Winner of the 2000 Outstanding Book Award presented by the American Educational Research Association
Winner of the 2001 American Educational Studies Association Critics' Choice Award
Honorable Mention, 2000 Gustavus Myers Outstanding Book Awards
Subtractive Schooling provides a framework for understanding the patterns of immigrant achievement and U.S.-born underachievement frequently noted in the literature and observed by the author in her ethnographic account of regular-track youth attending a comprehensive, virtually all-Mexican, inner-city high school in Houston.

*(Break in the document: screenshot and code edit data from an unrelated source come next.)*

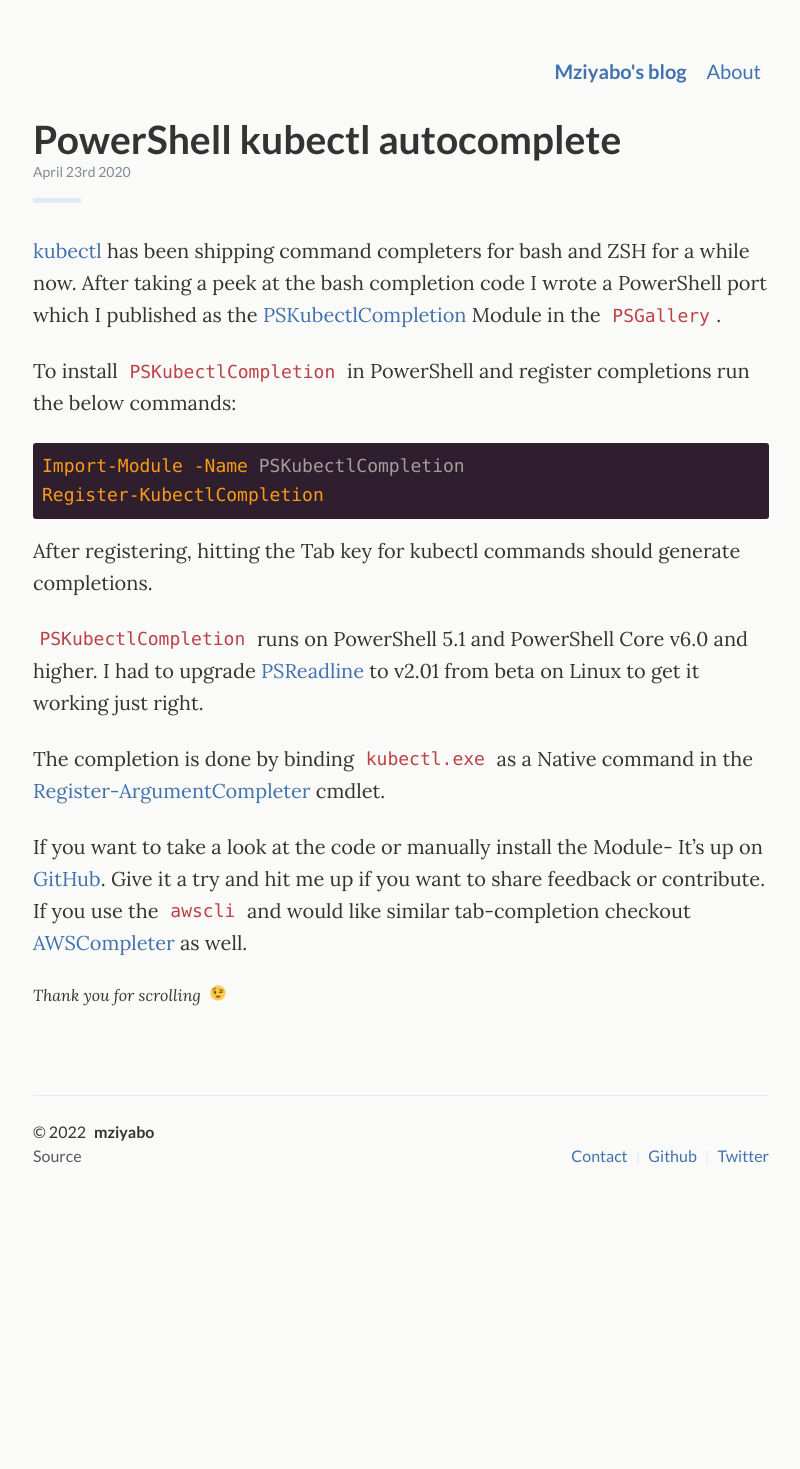
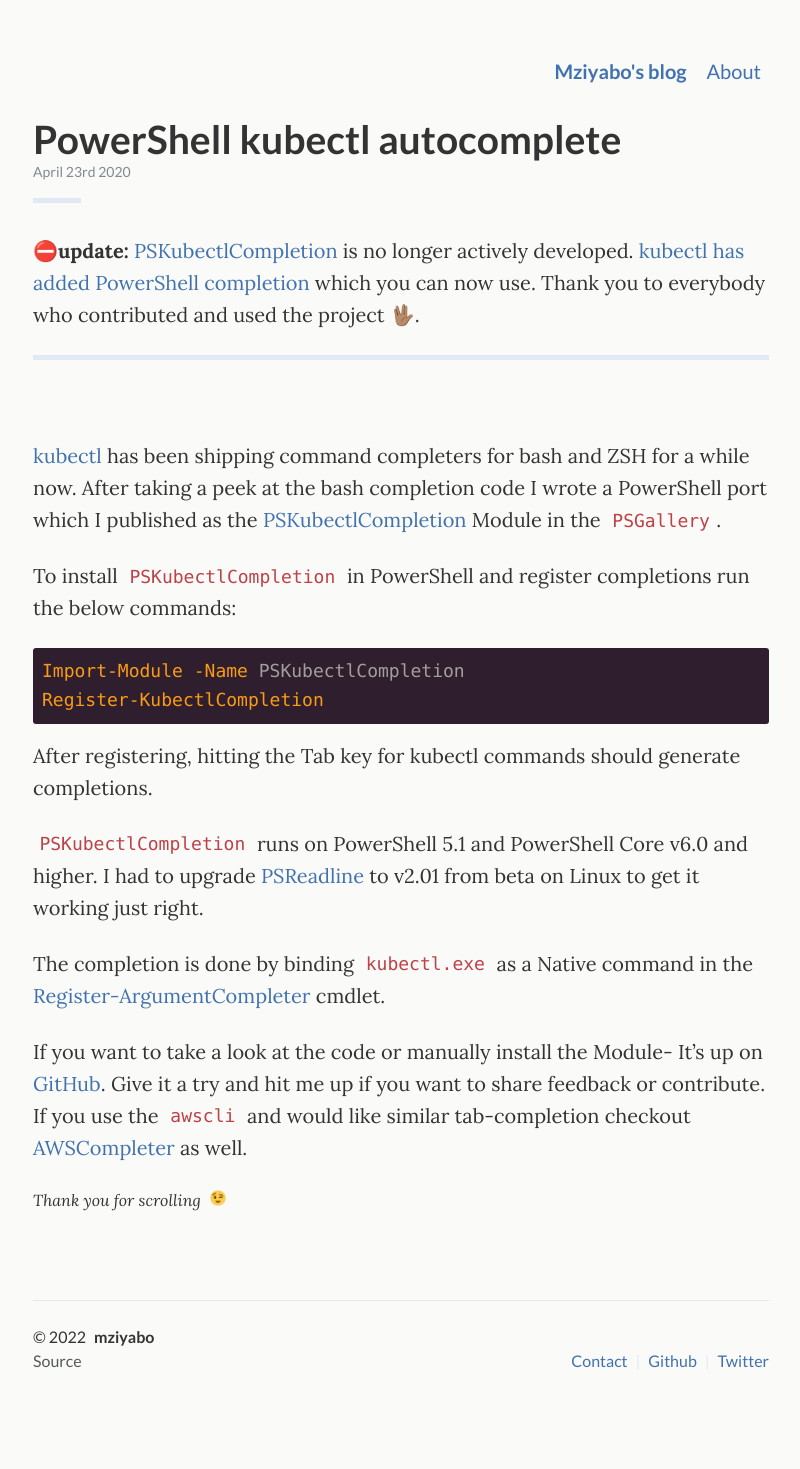
Before and after one commit to mziyabo/mziyabo.github.io, a Jekyll site: the page built from _posts/2020-04-23-kubectl-auto-completion-in-powershell.md, in a window 1280 px wide. Shown: the whole page, without its empty margins (239-1039 px from the left). Built offline with Jekyll 4.4.1, drawn with Linux system fonts in a browser that asks for light colours; comment, search, counter and statistics services are not loaded; before the commit the page ends 1264 px from its top, so only the background shows below that.

Commit message:
post: kubectl powershell completion update

```diff
--- a/_posts/2020-04-23-kubectl-auto-completion-in-powershell.md
+++ b/_posts/2020-04-23-kubectl-auto-completion-in-powershell.md
@@ -6,6 +6,11 @@ category:
 tags: [PSKubectlCompletion,kubectl,PowerShell,auto-completion,tab-completion]
 comments: true
 ---
+
+⛔**update:** [PSKubectlCompletion](https://www.powershellgallery.com/packages/PSKubectlCompletion/) is no longer actively developed. [kubectl has added PowerShell completion](https://kubernetes.io/docs/tasks/tools/included/optional-kubectl-configs-pwsh/) which you can now use. Thank you to everybody who contributed and used the project 🖖🏽.
+
+---
+<br/>
 
 [kubectl](https://kubernetes.io/docs/reference/kubectl/overview/) has been shipping command completers for bash and ZSH for a while now.  After taking a peek at the bash completion code I wrote a PowerShell port which I published as the [PSKubectlCompletion](https://www.powershellgallery.com/packages/PSKubectlCompletion/) Module in the `PSGallery`.
 
```
Also changed, not shown: _pages/about.md (+2 -2 lines).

Valenzuela argues that schools subtract resources from youth in two major ways: firstly by dismissing their definition of education and secondly, through assimilationist policies and practices that minimize their culture and language. A key consequence is the erosion of students' social capital evident in the absence of academically oriented networks among acculturated, U.S.-born youth.
|ISBNs||9780791443217, 1438422628, 9781438422626|